It’s one thing to be biased, especially for a commentator. It’s quite another to be corrupt as a member of the media, and that’s the problem Cuomo and CNN face now. It’s not just the revelations from the New York AG’s report that are at issue either, but the fact that Chris got undisclosed favorable treatment from state officials at the direction of his brother while he promoted Andrew on his show. Eight months ago, I pointed out that this edges up so close to the payola standard that’s it’s impossible to see any daylight between them. That it itself would have resulted in a firing for anyone not blood-related to a popular politician, let alone the cream-puff Cuomo Brothers segments during the early days of the pandemic.
Tom Jones at the journalistic ombud site Poynter also wonders how CNN can keep Cuomo in place after this, though it looks like he will:
We already knew that CNN’s prime-time anchor was involved in helping his brother, former New York Gov. Andrew Cuomo, combat sexual harassment allegations that eventually forced him out of office. But now, it turns out, Chris Cuomo was even more involved than we originally thought.
And if true, Cuomo cannot possibly keep his job, can he? …
CNN appears to be taking this more seriously than they did earlier this year when questions about a conflict of interest originally surfaced. In a statement Monday, the network said, “The thousands of pages of additional transcripts and exhibits that were released today by the NY Attorney General deserve a thorough review and consideration. We will be having conversations and seeking additional clarity about their significance as they relate to CNN over the next several days.”

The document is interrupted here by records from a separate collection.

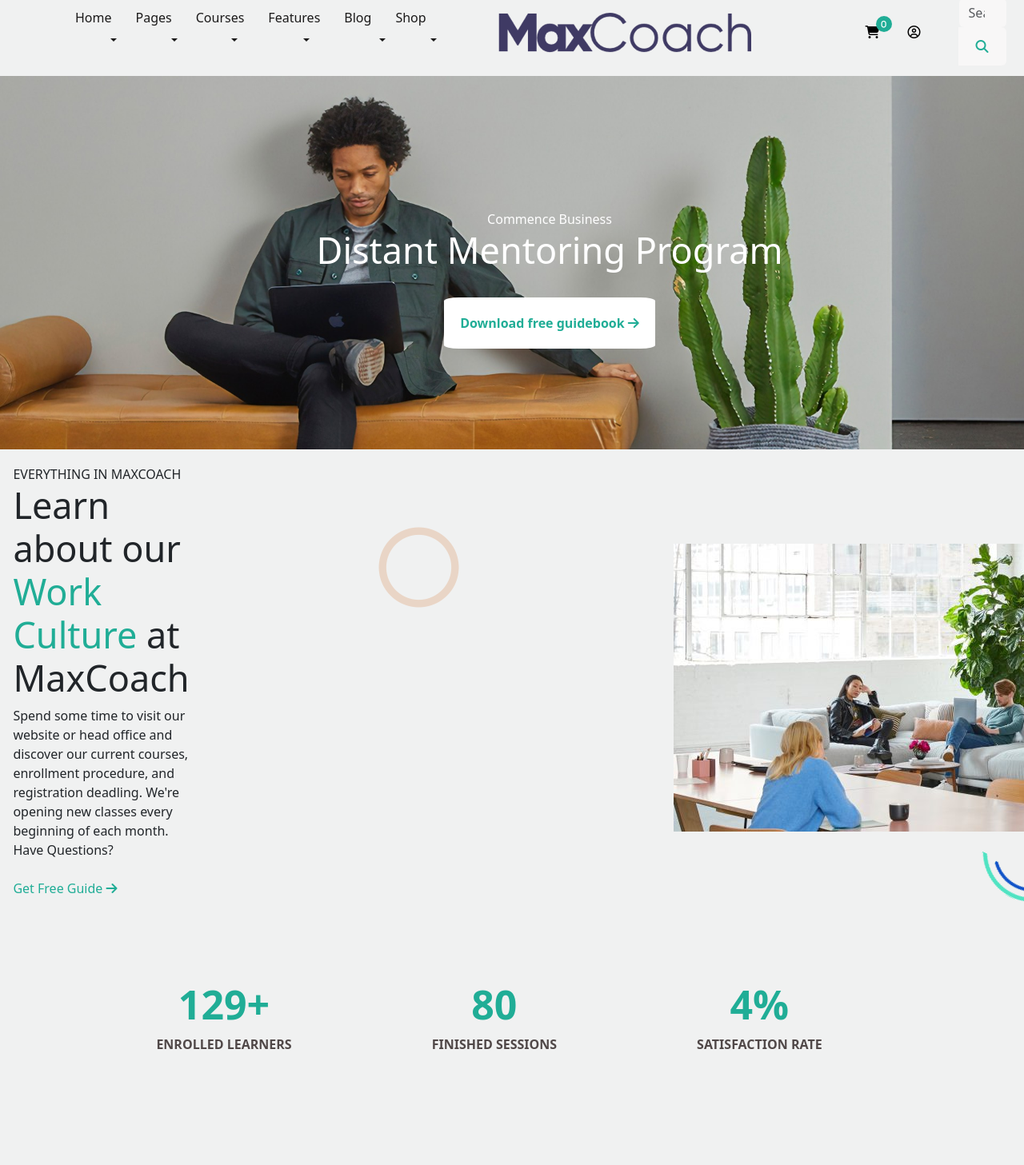
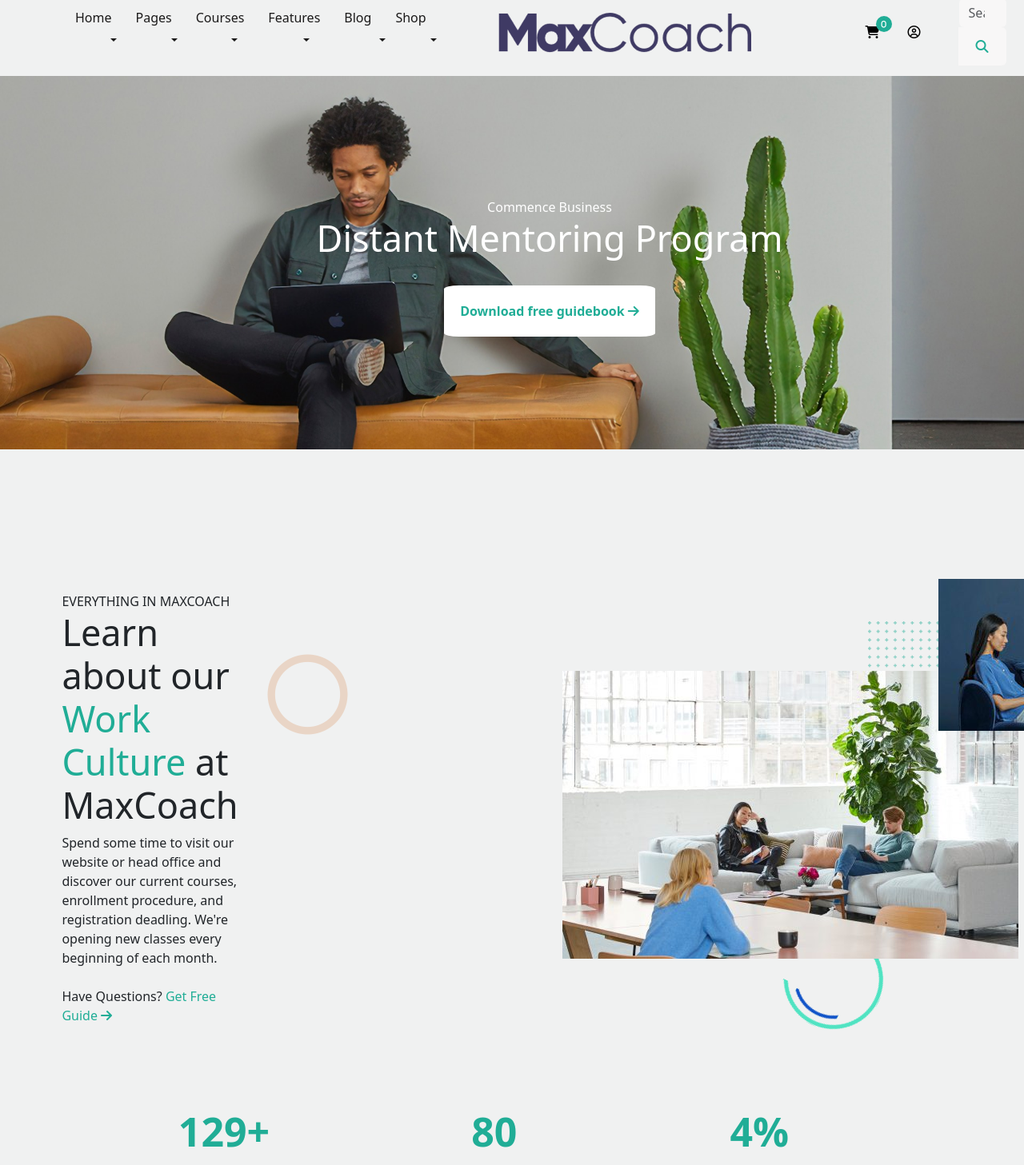
Before and after one commit to Skyfe24/proj-html-vuejs, a Vue app: page / in a window 1280 px wide. Shown: the top 1457 px of the page at 80% size. Built offline with nearby package versions, Linux system fonts and the light colour scheme.

Commit message:
global aesthetic improvements

```diff
--- a/src/components/AppHero.vue
+++ b/src/components/AppHero.vue
@@ -62,9 +62,8 @@
 }
 
 .hero {
-    max-height: 500px;
+    max-height: 600px;
     width: 100vw;
-    margin-bottom: 15px;
     margin-top: 15px;
 }
 
--- a/src/components/AppMainSection1.vue
+++ b/src/components/AppMainSection1.vue
@@ -2,16 +2,16 @@
 
 </script>
 <template>
-    <div class="container3 ">
+    <div class="container3 mt-1">
         <div class="textpart">
-            <!-- WORK CULTURE SECTION -->
+            <!-- WORK CULTURE -->
             <div class="minititles"> EVERYTHING IN MAXCOACH</div>
             <div class="text">
                 <h1>Learn about our <span class="watergreen"> Work Culture </span>at MaxCoach</h1>
                 Spend some time to visit our website or head office and <br>discover our current courses, enrollment
                 procedure,
-                and <br>registration deadling. We're opening new classes every <br>beginning of each month. <br>
-                <p> Have Questions? <span class="watergreen"><br><br> <span class="navs">Get Free Guide <i
+                and <br>registration deadling. We're opening new classes every <br>beginning of each month. <br><br>
+                <p> Have Questions? <span class="watergreen"><span class="navs">Get Free Guide <i
                                 class="fa-solid fa-arrow-right"></i></span></span></p>
             </div>
         </div>
@@ -72,19 +72,21 @@
 .WorkCulture {
     position: relative;
     left: 385px;
+    z-index: 1;
 }
 
 .asianStudent {
     position: relative;
     left: 285px;
-    bottom: 150px;
+    bottom: 200px;
+    z-index: 2;
 }
 
 .dots {
     position: relative;
     bottom: 192px;
-    right: -25px;
-    z-index: -1;
+    right: -7px;
+    z-index: 0;
 }
 
 .dots2 {
@@ -103,7 +105,7 @@
 
 .greenblueShape {
     position: relative;
-    right: 90px;
+    right: 200px;
     top: 208px;
     width: 60%;
 }
@@ -178,7 +180,7 @@
 }
 
 .container3 {
-    margin: auto;
+    margin: 25px;
     display: flex;
     justify-content: center;
     align-items: center;
@@ -188,7 +190,7 @@
 }
 
 .textpart {
-    margin-right: 300px;
+    margin-right: 100px;
     margin-left: 200px;
     position: relative;
     left: 80px;
--- a/src/components/AppMainSection2.vue
+++ b/src/components/AppMainSection2.vue
@@ -24,7 +24,7 @@
                 new skills for new sets of insights into your career. <br>
                 MaxCoach accompany learners in every stage of learning. <br>
                 <br><br>
-                <span class="navs">Downloadfree guidebook <i class="fa-solid fa-arrow-right"></i></span>
+                <span class="navs boldy">Downloadfree guidebook <i class="fa-solid fa-arrow-right"></i></span>
 
 
             </div>
@@ -41,6 +41,9 @@
 
 }
 
+.boldy {
+    font-weight: 700;
+}
 
 .opac {
     opacity: 0.1;
--- a/src/components/AppMainSection3_Courses.vue
+++ b/src/components/AppMainSection3_Courses.vue
@@ -63,7 +63,8 @@
     </div>
     <!-- LITTLE TEXT IN THE ENDING PART -->
     <div class="text dots-section"> <span class="opac">Control your personal preference settings to get notified about <br>
-            appropriate courses. </span>View all courses<i class="fa-solid fa-arrow-right"></i>
+            appropriate courses. </span> <span class="boldy">View all courses &nbsp<i
+                class="fa-solid fa-arrow-right"></i></span>
     </div>
     <img src="../assets/img/svg-1.svg" alt="" class="divide">
 </template>
@@ -82,6 +83,10 @@
 .dots-section {
     text-align: center;
     margin-top: 25px;
+}
+
+.boldy {
+    font-weight: 700;
 }
 
 .opac {
```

Then again, somewhat surprisingly, CNN allowed Cuomo to appear as normal Monday evening on his “Cuomo Prime Time” show. He did not mention Monday’s news.
The Atlantic’s David Graham puts it more succinctly:

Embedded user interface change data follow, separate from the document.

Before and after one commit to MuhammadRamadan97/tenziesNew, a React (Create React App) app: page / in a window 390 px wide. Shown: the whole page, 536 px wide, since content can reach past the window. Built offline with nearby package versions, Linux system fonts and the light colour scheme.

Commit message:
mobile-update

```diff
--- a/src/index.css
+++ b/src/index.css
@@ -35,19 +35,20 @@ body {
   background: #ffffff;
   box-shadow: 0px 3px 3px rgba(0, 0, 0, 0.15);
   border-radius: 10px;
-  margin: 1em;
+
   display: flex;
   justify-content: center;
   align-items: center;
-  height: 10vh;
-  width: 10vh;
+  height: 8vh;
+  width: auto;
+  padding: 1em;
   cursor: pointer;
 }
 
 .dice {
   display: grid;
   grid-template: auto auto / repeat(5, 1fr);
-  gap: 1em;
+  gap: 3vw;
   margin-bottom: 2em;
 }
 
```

Andrew Cuomo’s resignation as governor of New York might have been a godsend for CNN. The network faced a nearly intractable conflict of interest: The governor was a major national figure, but his brother, Chris, was also one of CNN’s prime-time stars. Instead, the fallout from Andrew Cuomo’s departure has made Chris Cuomo’s position untenable. He should resign; if he doesn’t, CNN should sack him. …
The new revelations demonstrate more serious errors of judgment. When Chris Cuomo simply offered advice to staff members, he failed to observe the rules CNN had set for his private behavior. But by gathering information from “sources” and passing it to his brother’s staff, Cuomo committed the more egregious step of directly mixing the journalistic work of calling sources and gathering information with his personal, familial commitments. He was wise not to go further into the realm of “oppo research,” but he still went far beyond the bounds of propriety.
And … does any of that matter to CNN or Jeff Zucker, who will have to make the decision? It hasn’t mattered one whit thus far. Cuomo hasn’t even been suspended, let alone fired, even while taking favors from his brother and not disclosing them while issuing paeans on Andrew’s behalf. These new revelations should cost Chris Cuomo his job, but they’re not worse in terms of ethics violations than everything else that preceded it.
If Chris Cuomo is still on the air by the end of this week, that will tell us everything we need to know about CNN’s commitment to ethics and honesty, as well as its “unbiased” pretensions. But then again, CNN has been telling us that all along by keeping Chris Cuomo on the air for the past year. We can take shots at Rolling Stone and New Republic, but at least they cleaned up their messes.